  1. Just discovered your podcast and started listening to a few episodes already.

    Rob, Predictable Revenue from Aaron Ross is a pretty hot book at the moment in the sale acceleration space, thanks for mentioning it and totally agree on the call calling 2.0 remark, this made me smile as I recalled my own experience reading it.

    Ironically, my startup is in that space too: http://quickmail.io Happy to do you guys a demo?

    I’ll make sure to check Contagious. Sounds interesting.

    Mike, for time management, I make sure I do A tasks first when I wake up in the morning, simply because this is when we have the most will power and if I don’t get to do other tasks, at least I’ve done the As (and yes, I shutdown emails during that time). I prefer to manage for importance rather than urgency.

  2. Hey Guys,

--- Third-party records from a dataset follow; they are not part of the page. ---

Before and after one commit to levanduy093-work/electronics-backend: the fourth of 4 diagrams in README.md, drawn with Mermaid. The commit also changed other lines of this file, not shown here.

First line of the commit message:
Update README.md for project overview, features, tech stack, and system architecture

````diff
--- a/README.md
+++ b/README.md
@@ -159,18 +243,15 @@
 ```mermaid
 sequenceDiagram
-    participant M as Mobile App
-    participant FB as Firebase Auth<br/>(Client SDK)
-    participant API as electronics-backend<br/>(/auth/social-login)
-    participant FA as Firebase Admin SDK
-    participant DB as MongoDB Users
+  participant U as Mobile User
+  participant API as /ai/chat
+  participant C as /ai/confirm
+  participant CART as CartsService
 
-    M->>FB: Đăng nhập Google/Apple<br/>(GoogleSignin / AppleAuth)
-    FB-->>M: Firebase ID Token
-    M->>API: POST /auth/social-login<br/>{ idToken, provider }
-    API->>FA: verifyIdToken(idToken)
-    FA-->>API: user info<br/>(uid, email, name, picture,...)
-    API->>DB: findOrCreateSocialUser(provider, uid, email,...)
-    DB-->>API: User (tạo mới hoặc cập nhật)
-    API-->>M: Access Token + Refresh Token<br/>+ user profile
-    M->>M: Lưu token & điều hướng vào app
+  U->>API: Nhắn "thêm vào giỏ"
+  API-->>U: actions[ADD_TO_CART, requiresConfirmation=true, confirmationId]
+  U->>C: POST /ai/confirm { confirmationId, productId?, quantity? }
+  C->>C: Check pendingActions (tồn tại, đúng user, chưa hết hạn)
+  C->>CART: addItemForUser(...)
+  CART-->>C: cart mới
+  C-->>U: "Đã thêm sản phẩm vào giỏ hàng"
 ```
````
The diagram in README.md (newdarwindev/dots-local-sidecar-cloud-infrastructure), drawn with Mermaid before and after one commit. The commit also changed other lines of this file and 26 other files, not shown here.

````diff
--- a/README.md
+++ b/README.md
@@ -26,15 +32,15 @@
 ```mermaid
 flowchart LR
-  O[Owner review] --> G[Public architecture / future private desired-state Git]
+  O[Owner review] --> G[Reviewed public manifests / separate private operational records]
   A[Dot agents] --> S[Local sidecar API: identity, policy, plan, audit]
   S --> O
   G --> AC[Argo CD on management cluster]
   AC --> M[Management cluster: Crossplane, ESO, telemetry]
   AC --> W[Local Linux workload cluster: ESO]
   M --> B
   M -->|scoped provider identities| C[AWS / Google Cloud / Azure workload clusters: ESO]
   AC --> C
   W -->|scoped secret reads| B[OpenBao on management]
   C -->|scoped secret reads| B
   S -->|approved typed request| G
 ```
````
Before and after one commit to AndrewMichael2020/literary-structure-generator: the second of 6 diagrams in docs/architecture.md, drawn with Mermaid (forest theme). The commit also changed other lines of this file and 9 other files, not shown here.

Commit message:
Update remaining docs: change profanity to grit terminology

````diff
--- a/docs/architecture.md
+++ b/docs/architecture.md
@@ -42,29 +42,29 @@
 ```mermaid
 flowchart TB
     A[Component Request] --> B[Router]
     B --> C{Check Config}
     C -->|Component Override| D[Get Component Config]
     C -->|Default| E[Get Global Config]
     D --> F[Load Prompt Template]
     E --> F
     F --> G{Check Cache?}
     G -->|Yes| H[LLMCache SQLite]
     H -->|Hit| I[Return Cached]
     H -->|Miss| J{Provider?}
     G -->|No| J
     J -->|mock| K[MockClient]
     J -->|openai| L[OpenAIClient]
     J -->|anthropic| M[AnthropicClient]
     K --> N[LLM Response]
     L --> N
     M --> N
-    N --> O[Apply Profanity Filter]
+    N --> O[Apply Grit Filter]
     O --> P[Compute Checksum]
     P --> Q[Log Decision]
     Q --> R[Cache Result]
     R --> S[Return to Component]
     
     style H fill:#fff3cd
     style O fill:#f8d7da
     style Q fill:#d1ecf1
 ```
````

    Realy like your show and listen to every episode of it. As I’m am a big procrastinator my self I was hooked by the ABCDE-Method you present and how you use it with your trello todo lists. One thing I allways have trouble with and not found the perfect solution for os how to manage diffrent context and projects in my lists. I’m working as a software consultant and having some other projects on the side (ohter clients, conference orga).

    My Question – How do you manage diffrent task from diffrent projects? Do you have multiple Trello boards – one for each project/product (If yes – how do you make sure that you dont get lost in one project while an other one burns down) or do you put everything in one large list with hundreds of cards.

    Thanks for all your insides and advice!

    • Good question…I put everything into a single list because otherwise I get project-hypnotized and won’t switch between them.

      However, I only keep stuff that really needs to be worked on in that board. Future tasks, nice to haves, etc… are in a different board. You just can’t manage 100+ items with any level of efficiency.

      But if you have a lot of to-dos I wouldn’t use Trello, I would use a tool more like FogBugz, which has priority, backlog, filtering, and is much better for organizing larger lists.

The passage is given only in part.